These drawings are stills from the evocative animated sequences by artist Lee Whitmore that illustrate some of the recollections recounted in the documentary Westall '66: A Suburban UFO Mystery
Immediately after the event, the school principal called an assembly, where he told the students that all they'd seen was a weather balloon. He banned them from speaking to the journalists that had congregated outside (although some did) – and as a result, there wasn’t a lot of media coverage. Channel 9 news reported on it at the time, but the film has since gone missing.

Local newspaper The Dandenong Journal ran a couple of stories, but never got to the bottom of it:
"The Dandenong Journal - 1966 14th Apr - page 1" by Photo or scan of newspaper page, and intellectual property owned by The Herald and Weekly Times Ltd, News_Corporation. Licensed under Fair use of copyrighted material in the context of The Herald and Weekly Times Ltd via Wikipedia -

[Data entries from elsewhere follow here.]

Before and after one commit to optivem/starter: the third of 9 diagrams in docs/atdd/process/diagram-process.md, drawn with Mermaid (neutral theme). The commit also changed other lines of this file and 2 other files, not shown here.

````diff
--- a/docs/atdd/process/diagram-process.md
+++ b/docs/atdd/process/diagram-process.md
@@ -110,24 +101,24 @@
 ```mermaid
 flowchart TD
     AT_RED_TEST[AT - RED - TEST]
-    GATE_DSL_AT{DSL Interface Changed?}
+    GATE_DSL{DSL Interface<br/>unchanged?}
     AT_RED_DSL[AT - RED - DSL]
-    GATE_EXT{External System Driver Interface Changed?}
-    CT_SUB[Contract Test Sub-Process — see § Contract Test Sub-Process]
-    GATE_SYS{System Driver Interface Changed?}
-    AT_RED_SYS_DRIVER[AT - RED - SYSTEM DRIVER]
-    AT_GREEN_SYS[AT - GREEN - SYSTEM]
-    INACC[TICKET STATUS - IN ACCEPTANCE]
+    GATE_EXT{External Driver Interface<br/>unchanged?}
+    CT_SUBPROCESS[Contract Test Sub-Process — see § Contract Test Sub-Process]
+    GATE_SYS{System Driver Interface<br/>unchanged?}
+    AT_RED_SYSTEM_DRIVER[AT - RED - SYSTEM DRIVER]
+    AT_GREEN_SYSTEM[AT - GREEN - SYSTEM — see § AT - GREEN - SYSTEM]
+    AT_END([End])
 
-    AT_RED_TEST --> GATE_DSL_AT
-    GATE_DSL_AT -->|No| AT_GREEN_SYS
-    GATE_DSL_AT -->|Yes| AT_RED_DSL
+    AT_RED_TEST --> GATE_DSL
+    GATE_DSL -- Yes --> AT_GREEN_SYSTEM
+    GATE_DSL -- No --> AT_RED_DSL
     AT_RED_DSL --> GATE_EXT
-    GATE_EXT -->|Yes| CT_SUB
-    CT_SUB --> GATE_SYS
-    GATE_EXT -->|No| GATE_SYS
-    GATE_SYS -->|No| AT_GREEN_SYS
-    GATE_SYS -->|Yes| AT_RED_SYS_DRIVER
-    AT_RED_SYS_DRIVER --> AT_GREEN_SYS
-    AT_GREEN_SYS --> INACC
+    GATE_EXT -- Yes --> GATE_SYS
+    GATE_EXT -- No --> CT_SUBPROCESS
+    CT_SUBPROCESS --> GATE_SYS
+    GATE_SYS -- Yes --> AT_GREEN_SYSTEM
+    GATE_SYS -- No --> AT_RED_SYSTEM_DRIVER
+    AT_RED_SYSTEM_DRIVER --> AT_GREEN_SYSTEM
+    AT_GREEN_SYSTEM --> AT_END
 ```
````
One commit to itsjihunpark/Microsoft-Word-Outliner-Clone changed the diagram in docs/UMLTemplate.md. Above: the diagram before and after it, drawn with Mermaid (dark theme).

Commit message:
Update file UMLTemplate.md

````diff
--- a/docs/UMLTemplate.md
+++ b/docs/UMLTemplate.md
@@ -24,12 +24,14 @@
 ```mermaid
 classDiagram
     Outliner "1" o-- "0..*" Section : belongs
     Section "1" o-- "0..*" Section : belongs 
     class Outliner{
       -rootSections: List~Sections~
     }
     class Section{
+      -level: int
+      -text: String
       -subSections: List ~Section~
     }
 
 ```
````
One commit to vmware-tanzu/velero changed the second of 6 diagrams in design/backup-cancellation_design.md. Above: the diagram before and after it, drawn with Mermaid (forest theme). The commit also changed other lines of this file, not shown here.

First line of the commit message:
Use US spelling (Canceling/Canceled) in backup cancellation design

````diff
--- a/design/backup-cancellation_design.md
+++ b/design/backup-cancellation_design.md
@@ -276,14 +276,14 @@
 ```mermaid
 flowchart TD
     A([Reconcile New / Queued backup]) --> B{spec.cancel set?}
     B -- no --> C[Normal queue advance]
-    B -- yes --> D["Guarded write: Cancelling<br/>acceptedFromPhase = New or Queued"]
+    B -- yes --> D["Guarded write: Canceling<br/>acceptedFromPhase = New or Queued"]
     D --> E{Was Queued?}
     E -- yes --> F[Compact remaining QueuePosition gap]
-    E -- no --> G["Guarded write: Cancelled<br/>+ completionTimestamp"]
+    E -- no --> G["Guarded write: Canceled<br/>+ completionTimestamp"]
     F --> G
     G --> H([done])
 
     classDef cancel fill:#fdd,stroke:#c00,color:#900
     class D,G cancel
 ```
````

Not wanting to come across like a crackpot is a powerful motivator to shut your trap for most people; even more so for adolescents, I guess, at that stage of life where you just want to fit in. But even teachers felt the pressure. One was visited by some mysterious government types who told him that if he didn’t keep quiet, they’d spread rumours that he was an alcoholic. Another, who’d taken photos of the flying saucer, had her camera confiscated.

Westall '66 gives the witnesses a chance to speak about the incident without fear of judgement. Not all the stories are consistent: some mention seeing two flying saucers; others remember the UFO playing a game of cat and mouse with a group of small airplanes. Some recall getting so close to the craft that they could feel the heat emanating from it. Others remember a large circular imprint of flattened grass where the object had landed. There's even talk of a girl called Tania who got to Grange Reserve first, fainted, was taken off in an ambulance and never seen again.

Cover illustration from The Clayton Calendar, a school publication from the time
In the days that followed, students and other locals saw official-looking men in suits at the site of the UFO landing and at the school, but nobody knows who they were associated with. The Australian military? The US military? ASIO? Researchers into the event have come up against a brick wall in terms of archived documents or reports; even the RAAF’s records of UFOs for 1966 don’t mention Westall.

Fascinating stuff. 
There is now an extraterrestrial-themed kids' playground at The Grange, complete with flying saucer! (Pic: Weekend Notes, Melbourne)
And the theories keep coming. Just last month in The Herald Sun, there was an article claiming that the silver disc seen by the Westall students all those years ago was in fact a special silver balloon used to test radiation levels post-Maralinga, which had blown off-course after being launched from Mildura.

While I couldn’t possibly do justice to the quirks and convolutions of this confounding slice of Melburnian history in one blog post, I can definitely recommend the documentary, following researcher Shane Ryan's quest to uncover the truth. Spoiler alert: he doesn't.
These witnesses are definitely not crazy. The official cover-up is like a plot from the X-Files. And I simply can’t get Creedence Clearwater Revival’s “It Came Out of the Sky” out of my head…


  1. Maybe it was a secret US military craft, under experimentation in Australia during the war.

  2. HI Peter, yeah, that seems like a fairly reasonable possibility, considering that there were US military personnel here at the time, but don't you think it's odd that no official documentation has been found about it?